The book has 18 articles and is arranged in four parts. The first part covers economic performance after China's accession to the World Trade Organization and includes four articles. Changhong Pei and Jinjian Shen's article "An Analysis of China's Foreign Trade after WTO Accession" demonstrates that the first year after China's entrance was a "year of harvest" in foreign trade for China. In the second article, "Foreign Direct Investment: Opportunity or Challenge for China after WTO Membership?" Kevin H. Zhang discusses how China deals with the positive and negative effects of FDI. He argues that the result depends primarily on "how China balances technology transfer and domestic market protection." As the title of the third article, "China's WTO Compliance: Commitment and Progress [End Page 415] in the Initial Stage," suggests, author Penelope B. Prime reviews China's WTO compliance in its first two years. The fourth article, titled "After Accession to the WTO: FDI Flows in Western China," is by Ying-Qiu Liu. Liu discusses the impact of China's policy change and the accession to WTO on the development of China's less-developed western region.

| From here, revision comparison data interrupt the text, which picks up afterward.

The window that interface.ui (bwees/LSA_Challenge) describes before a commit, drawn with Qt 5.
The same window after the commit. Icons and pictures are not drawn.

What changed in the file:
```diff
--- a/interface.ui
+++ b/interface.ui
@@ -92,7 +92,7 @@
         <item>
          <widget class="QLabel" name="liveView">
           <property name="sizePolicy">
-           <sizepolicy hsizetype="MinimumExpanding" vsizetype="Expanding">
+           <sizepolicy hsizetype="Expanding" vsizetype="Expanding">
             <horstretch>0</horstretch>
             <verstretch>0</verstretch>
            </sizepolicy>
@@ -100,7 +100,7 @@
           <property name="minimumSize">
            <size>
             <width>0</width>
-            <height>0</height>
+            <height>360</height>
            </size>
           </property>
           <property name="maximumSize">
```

The second part, which has six articles, discusses the WTO and China's economic welfare. The first article, "Foreign Direct Investment and Income Inequality," by Xiaodong Wu, evaluates whether China's joining the WTO will exacerbate income inequality in China, which was a major concern before China's accession. Wu shows that with appropriate policy and care, FDI does not necessarily lead to income inequality. The next article is by Yan-Zhong Wang and titled "A New World Factory and China's Labor Force." Wang argues that China's accession to the WTO will accelerate China's participation in international labor division. Nini Yang contributed the third article in this part, "China's WTO Membership: Commitments and Challenges," which discusses the ongoing debates over China's accession to the WTO from three perspectives: China's, the United States', and a global perspective. The fourth article is by Bing-Wen Zheng, titled "Corporatism: Rebuilding the Framework of China's Welfare Regime," and talks about a...